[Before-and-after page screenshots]
::::::
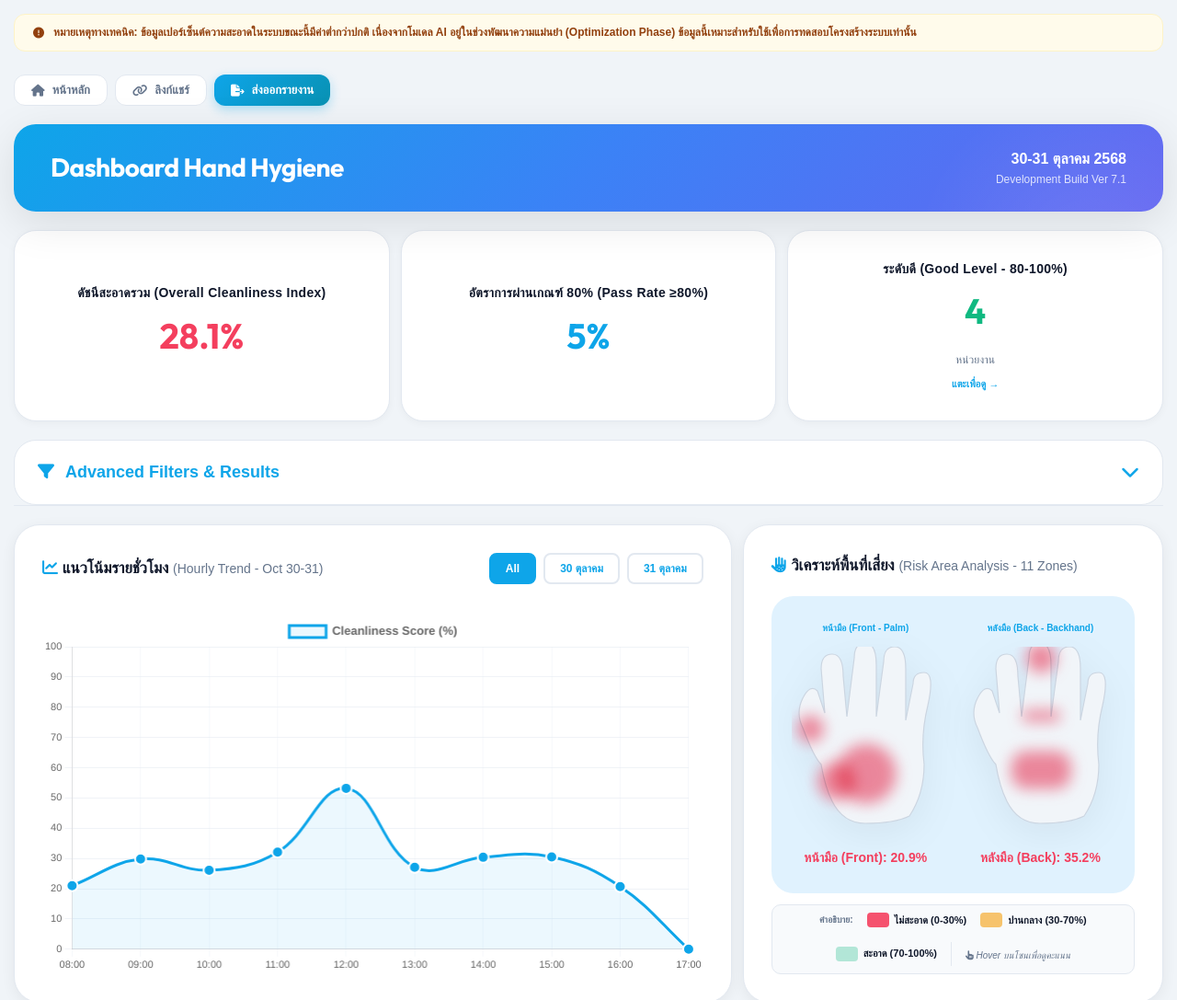
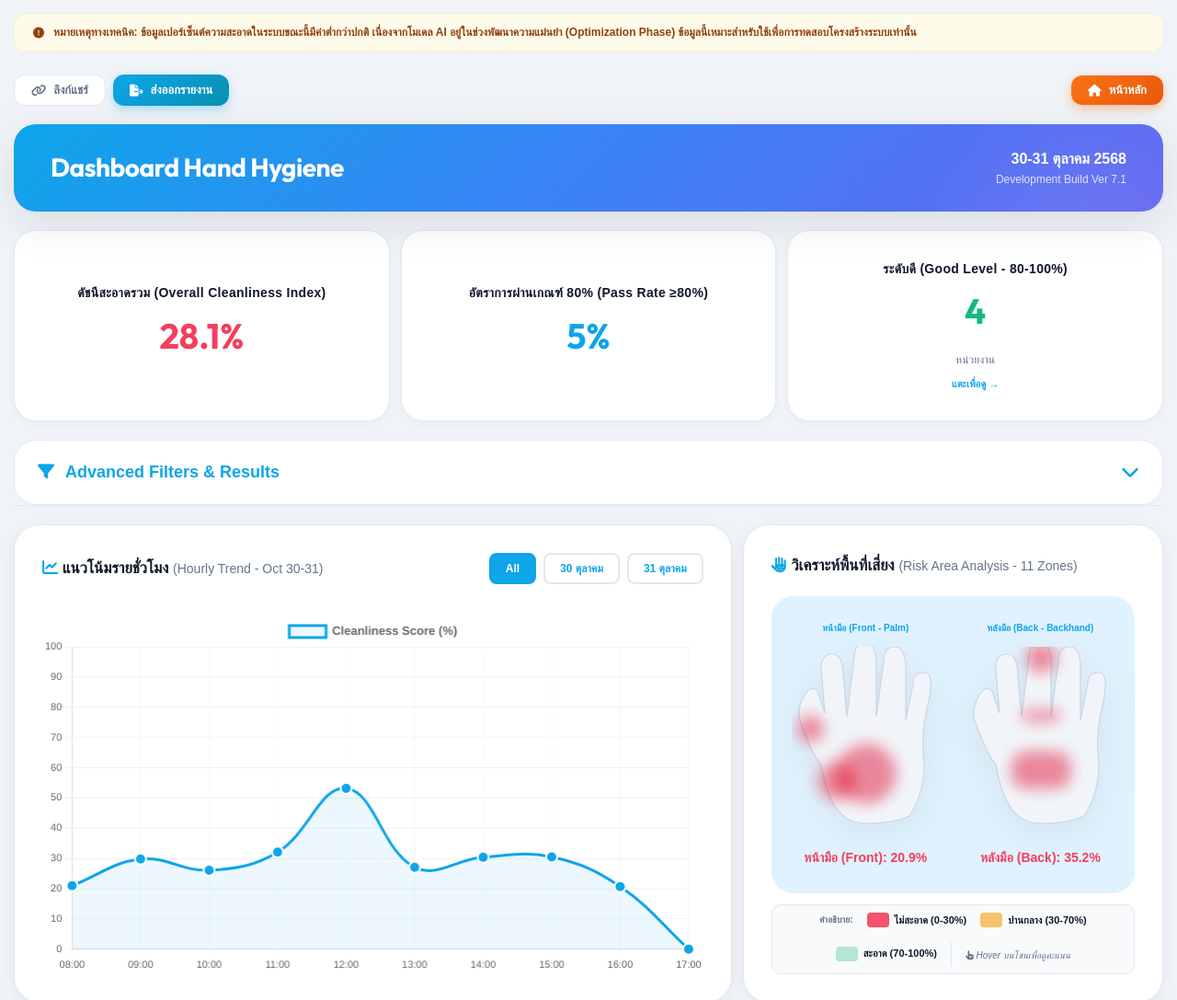
Before and after one commit to Kranwadee/hand-hygiene-dashboard-2026, a plain HTML site: page hospital-dashboard.html in a window 1280 px wide. Shown: the top 1087 px of the page at 92% size. Drawn offline with nearby package versions, Linux system fonts and the light colour scheme; a web font is replaced by a local one.

Commit message:
Update hospital-dashboard.html
Make home button more prominent with orange color and move to right side

```diff
--- a/hospital-dashboard.html
+++ b/hospital-dashboard.html
@@ -99,6 +99,16 @@
             border-color: var(--primary-blue);
             color: var(--primary-blue);
         }
+        .btn-home {
+            background: linear-gradient(135deg, #f97316, #ea580c);
+            color: white;
+            box-shadow: 0 4px 12px rgba(249, 115, 22, 0.4);
+            font-weight: 800;
+        }
+        .btn-home:hover {
+            background: linear-gradient(135deg, #ea580c, #dc2626);
+            box-shadow: 0 8px 24px rgba(249, 115, 22, 0.6);
+        }
 
         /* Technical Disclaimer Bar */
         .disclaimer-top {
@@ -578,10 +588,10 @@
         <!-- Top Nav -->
         <nav class="top-nav">
             <div class="nav-actions">
-                <button class="btn btn-outline" onclick="location.href='index.html'"><i class="fa-solid fa-home"></i> หน้าหลัก</button>
                 <button class="btn btn-outline" id="copyBtn"><i class="fa-solid fa-link"></i> ลิงก์แชร์</button>
                 <button class="btn btn-share"><i class="fa-solid fa-file-export"></i> ส่งออกรายงาน</button>
             </div>
+            <button class="btn btn-home" onclick="location.href='index.html'"><i class="fa-solid fa-home"></i> หน้าหลัก</button>
         </nav>
 
         <!-- Header -->
```
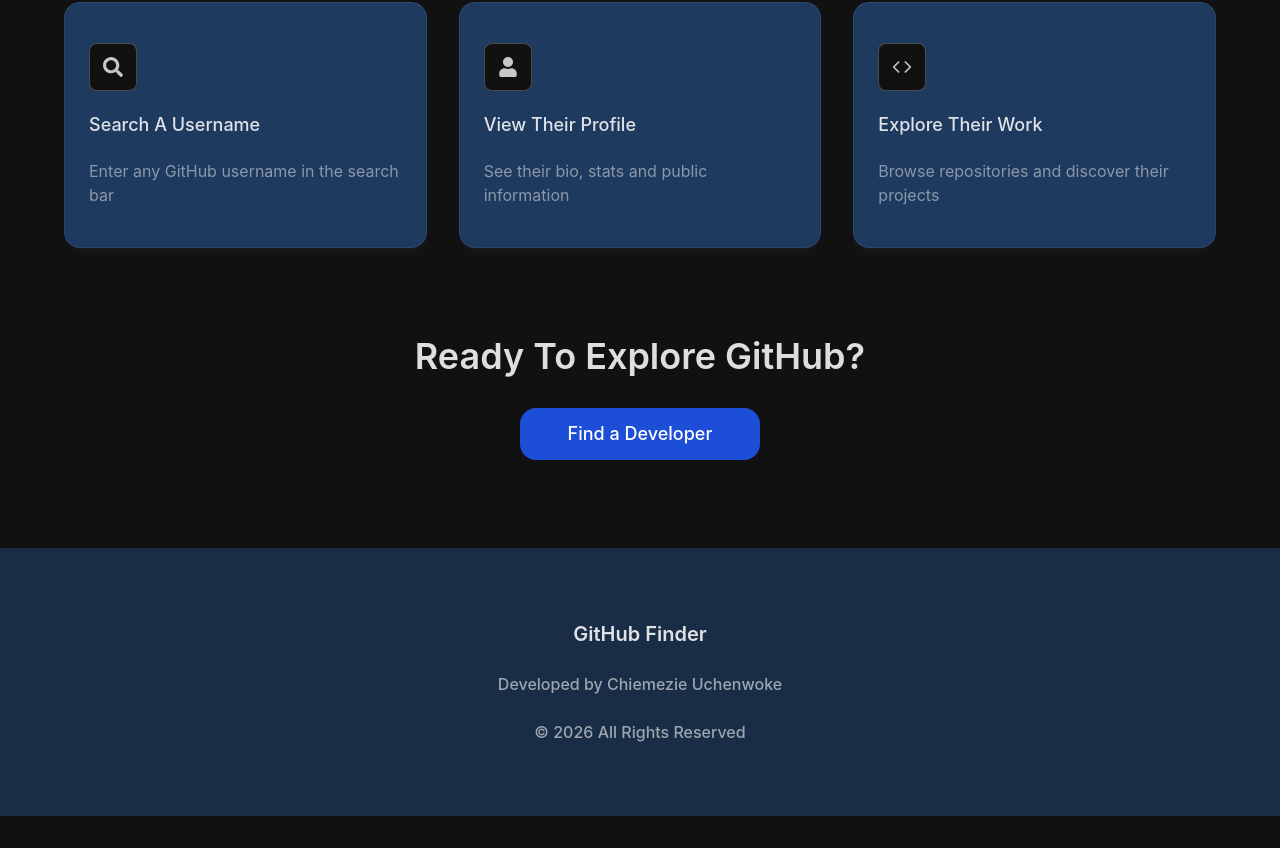
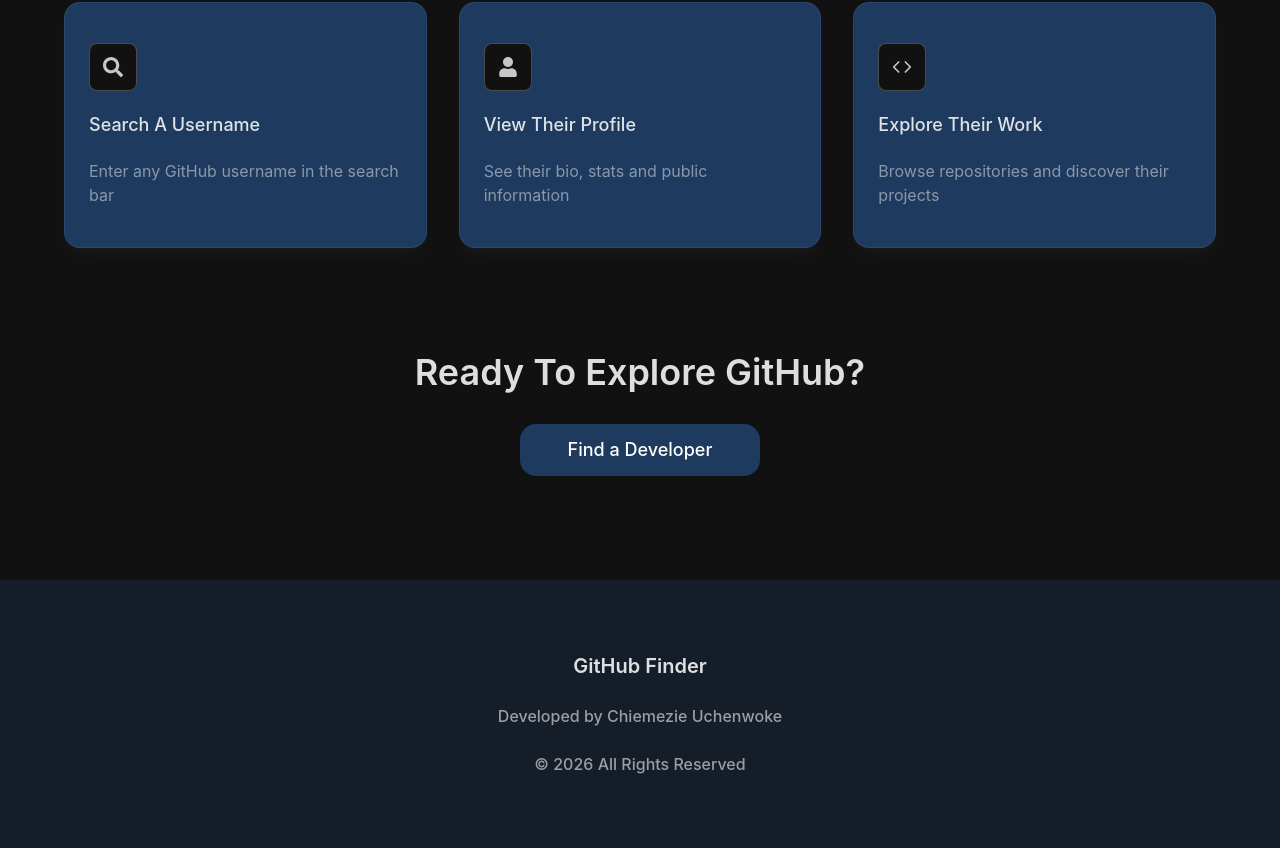
Before and after one commit to Chiemezie-Uchenwoke/github-explorer, a React (Vite) app: page / in a window 1280 px wide. Shown: the part 1266-2114 px from the top of the page. Before the commit the page ends 2082 px from the top, so only its background shows below. Built offline with nearby package versions, Linux system fonts and the light colour scheme.

Commit message:
Make changes to footer and explore section

```diff
--- a/src/components/HomePage/Explore.tsx
+++ b/src/components/HomePage/Explore.tsx
@@ -2,12 +2,12 @@ import { Link } from "react-router";
 
 const Explore = () => {
     return (
-        <div className="flex flex-col gap-8 items-center py-2">
+        <div className="flex flex-col gap-8 items-center py-6">
             <h2 className="text-center text-text-primary/90 text-3xl lg:text-4xl capitalize font-semibold">
                 Ready to explore GitHub?
             </h2>
 
-            <Link to={"/explore"} className="bg-blue-dark text-white py-3 px-12 rounded-2xl font-medium text-lg hover:brightness-90 duration-200">
+            <Link to={"/explore"} className="bg-blue-muted text-white py-3 px-12 rounded-2xl font-medium text-lg hover:brightness-90 duration-200">
                 Find a Developer
             </Link>
         </div>
--- a/src/components/layout/Footer.tsx
+++ b/src/components/layout/Footer.tsx
@@ -3,7 +3,7 @@ const currentYear = new Date().getFullYear();
 const Footer = () => {
 
     return (
-        <footer className="bg-blue-muted/70 mt-16 lg:mt-20 py-18 flex flex-col gap-6 items-center select-none">
+        <footer className="bg-blue-muted/30 mt-16 lg:mt-20 py-18 flex flex-col gap-6 items-center select-none">
             <h2 className="text-text-primary/90 font-semibold text-xl">GitHub Finder</h2>
             <p className="text-text-primary/60 font-medium">
                 Developed by <a href="https://chiemezie-uche.vercel.app/" target="_blank" rel="noopener noreferrer" className="hover:underline"> Chiemezie Uchenwoke </a>
```
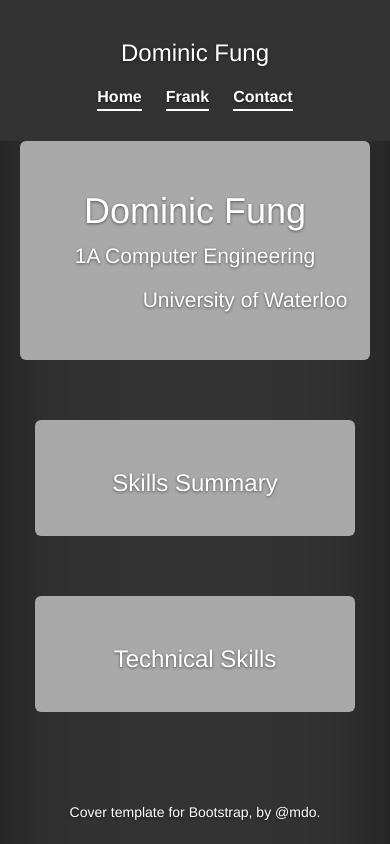
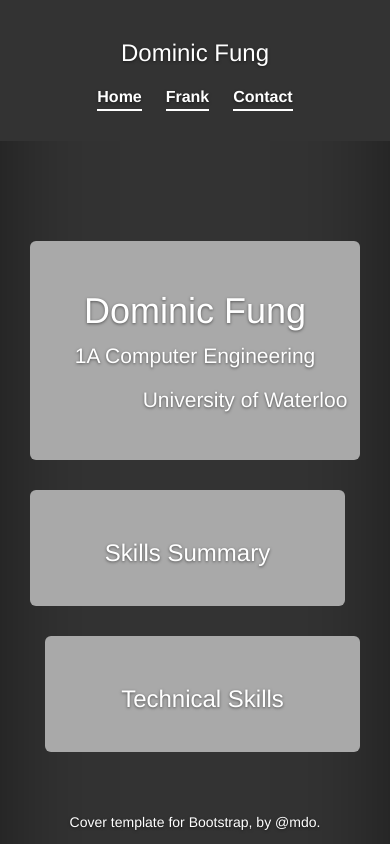
Before and after one commit to mrdofu/mrdofu.github.io, a plain HTML site: page index.html in a window 390 px wide. Shown: the top 844 px of the page. Drawn offline with nearby package versions, Linux system fonts and the light colour scheme.

Commit message:
evened out spacing, added offset

```diff
--- a/cover.css
+++ b/cover.css
@@ -63,9 +63,7 @@ body {
     padding: 30px;
 }
 
-    .inner .middle {
-        padding: 0 50px;
-    }
+
 
 /*header*/
 
@@ -114,7 +112,14 @@ body {
 }
 
 
+/*
+    offset
+*/
 
+.offset {
+    width: 100%;
+    height: 100px;
+}
 
 
 /*
@@ -122,7 +127,7 @@ body {
  */
 
 .cover {
-    padding: 0 20px;
+    padding: 0 30px;
 }
 
     .cover .btn-lg {
@@ -136,7 +141,6 @@ body {
 .jumbotron {
     background-color: darkgray;
     border-radius: 6px;
-    margin-bottom: 60px;
 }
 
 .jumbotron p{
@@ -145,6 +149,19 @@ body {
 
 .jumbotron > p + p{
     margin-left: 100px;
+}
+
+.col-sm-6{
+    position: inherit;
+    padding: 0;
+}
+
+.jumbotron-narrow + .col-sm-6 > div{
+    margin-right: 15px;
+}
+
+.col-sm-6 + .col-sm-6 > div {
+    margin-left: 15px;
 }
 /*
  * Footer
@@ -174,13 +191,13 @@ body {
 
     /* Start the vertical centering */
     .site-wrapper-inner {
-        vertical-align: middle;
+        vertical-align: top;
     }
 
     /* Handle the widths */
     .masthead,
     .mastfoot,
-    .jumbotron,
+
     .cover-container {
         width: 100%; /* Must be percentage or pixels for horizontal alignment */
     }
--- a/index.html
+++ b/index.html
@@ -29,7 +29,7 @@
         <div class="site-wrapper-inner">
 
             <div class="cover-container">
-
+                <!--header-->
                 <div class="masthead clearfix">
                     <div class="inner">
                         <h3 class="masthead-brand"><a href="index.html">Dominic Fung</a></h3>
@@ -42,7 +42,8 @@
                         </nav>
                     </div>
                 </div>
-
+                <!--offset to make room for header-->
+                <div class="offset"></div>
                 <div class="inner cover">
                         <div class="jumbotron jumbotron-narrow">
 
```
::::::
Directions
With images omitted, retype the data word for word.

Output of the exercise
Before and after one commit to Kranwadee/hand-hygiene-dashboard-2026, a plain HTML site: page hospital-dashboard.html in a window 1280 px wide. Shown: the top 1087 px of the page at 92% size. Drawn offline with nearby package versions, Linux system fonts and the light colour scheme; a web font is replaced by a local one.

Commit message:
Update hospital-dashboard.html
Make home button more prominent with orange color and move to right side

```diff
--- a/hospital-dashboard.html
+++ b/hospital-dashboard.html
@@ -99,6 +99,16 @@
             border-color: var(--primary-blue);
             color: var(--primary-blue);
         }
+        .btn-home {
+            background: linear-gradient(135deg, #f97316, #ea580c);
+            color: white;
+            box-shadow: 0 4px 12px rgba(249, 115, 22, 0.4);
+            font-weight: 800;
+        }
+        .btn-home:hover {
+            background: linear-gradient(135deg, #ea580c, #dc2626);
+            box-shadow: 0 8px 24px rgba(249, 115, 22, 0.6);
+        }
 
         /* Technical Disclaimer Bar */
         .disclaimer-top {
@@ -578,10 +588,10 @@
         <!-- Top Nav -->
         <nav class="top-nav">
             <div class="nav-actions">
-                <button class="btn btn-outline" onclick="location.href='index.html'"><i class="fa-solid fa-home"></i> หน้าหลัก</button>
                 <button class="btn btn-outline" id="copyBtn"><i class="fa-solid fa-link"></i> ลิงก์แชร์</button>
                 <button class="btn btn-share"><i class="fa-solid fa-file-export"></i> ส่งออกรายงาน</button>
             </div>
+            <button class="btn btn-home" onclick="location.href='index.html'"><i class="fa-solid fa-home"></i> หน้าหลัก</button>
         </nav>
 
         <!-- Header -->
```
Before and after one commit to Chiemezie-Uchenwoke/github-explorer, a React (Vite) app: page / in a window 1280 px wide. Shown: the part 1266-2114 px from the top of the page. Before the commit the page ends 2082 px from the top, so only its background shows below. Built offline with nearby package versions, Linux system fonts and the light colour scheme.

Commit message:
Make changes to footer and explore section

```diff
--- a/src/components/HomePage/Explore.tsx
+++ b/src/components/HomePage/Explore.tsx
@@ -2,12 +2,12 @@ import { Link } from "react-router";
 
 const Explore = () => {
     return (
-        <div className="flex flex-col gap-8 items-center py-2">
+        <div className="flex flex-col gap-8 items-center py-6">
             <h2 className="text-center text-text-primary/90 text-3xl lg:text-4xl capitalize font-semibold">
                 Ready to explore GitHub?
             </h2>
 
-            <Link to={"/explore"} className="bg-blue-dark text-white py-3 px-12 rounded-2xl font-medium text-lg hover:brightness-90 duration-200">
+            <Link to={"/explore"} className="bg-blue-muted text-white py-3 px-12 rounded-2xl font-medium text-lg hover:brightness-90 duration-200">
                 Find a Developer
             </Link>
         </div>
--- a/src/components/layout/Footer.tsx
+++ b/src/components/layout/Footer.tsx
@@ -3,7 +3,7 @@ const currentYear = new Date().getFullYear();
 const Footer = () => {
 
     return (
-        <footer className="bg-blue-muted/70 mt-16 lg:mt-20 py-18 flex flex-col gap-6 items-center select-none">
+        <footer className="bg-blue-muted/30 mt-16 lg:mt-20 py-18 flex flex-col gap-6 items-center select-none">
             <h2 className="text-text-primary/90 font-semibold text-xl">GitHub Finder</h2>
             <p className="text-text-primary/60 font-medium">
                 Developed by <a href="https://chiemezie-uche.vercel.app/" target="_blank" rel="noopener noreferrer" className="hover:underline"> Chiemezie Uchenwoke </a>
```
Before and after one commit to mrdofu/mrdofu.github.io, a plain HTML site: page index.html in a window 390 px wide. Shown: the top 844 px of the page. Drawn offline with nearby package versions, Linux system fonts and the light colour scheme.

Commit message:
evened out spacing, added offset

```diff
--- a/cover.css
+++ b/cover.css
@@ -63,9 +63,7 @@ body {
     padding: 30px;
 }
 
-    .inner .middle {
-        padding: 0 50px;
-    }
+
 
 /*header*/
 
@@ -114,7 +112,14 @@ body {
 }
 
 
+/*
+    offset
+*/
 
+.offset {
+    width: 100%;
+    height: 100px;
+}
 
 
 /*
@@ -122,7 +127,7 @@ body {
  */
 
 .cover {
-    padding: 0 20px;
+    padding: 0 30px;
 }
 
     .cover .btn-lg {
@@ -136,7 +141,6 @@ body {
 .jumbotron {
     background-color: darkgray;
     border-radius: 6px;
-    margin-bottom: 60px;
 }
 
 .jumbotron p{
@@ -145,6 +149,19 @@ body {
 
 .jumbotron > p + p{
     margin-left: 100px;
+}
+
+.col-sm-6{
+    position: inherit;
+    padding: 0;
+}
+
+.jumbotron-narrow + .col-sm-6 > div{
+    margin-right: 15px;
+}
+
+.col-sm-6 + .col-sm-6 > div {
+    margin-left: 15px;
 }
 /*
  * Footer
@@ -174,13 +191,13 @@ body {
 
     /* Start the vertical centering */
     .site-wrapper-inner {
-        vertical-align: middle;
+        vertical-align: top;
     }
 
     /* Handle the widths */
     .masthead,
     .mastfoot,
-    .jumbotron,
+
     .cover-container {
         width: 100%; /* Must be percentage or pixels for horizontal alignment */
     }
--- a/index.html
+++ b/index.html
@@ -29,7 +29,7 @@
         <div class="site-wrapper-inner">
 
             <div class="cover-container">
-
+                <!--header-->
                 <div class="masthead clearfix">
                     <div class="inner">
                         <h3 class="masthead-brand"><a href="index.html">Dominic Fung</a></h3>
@@ -42,7 +42,8 @@
                         </nav>
                     </div>
                 </div>
-
+                <!--offset to make room for header-->
+                <div class="offset"></div>
                 <div class="inner cover">
                         <div class="jumbotron jumbotron-narrow">
 
```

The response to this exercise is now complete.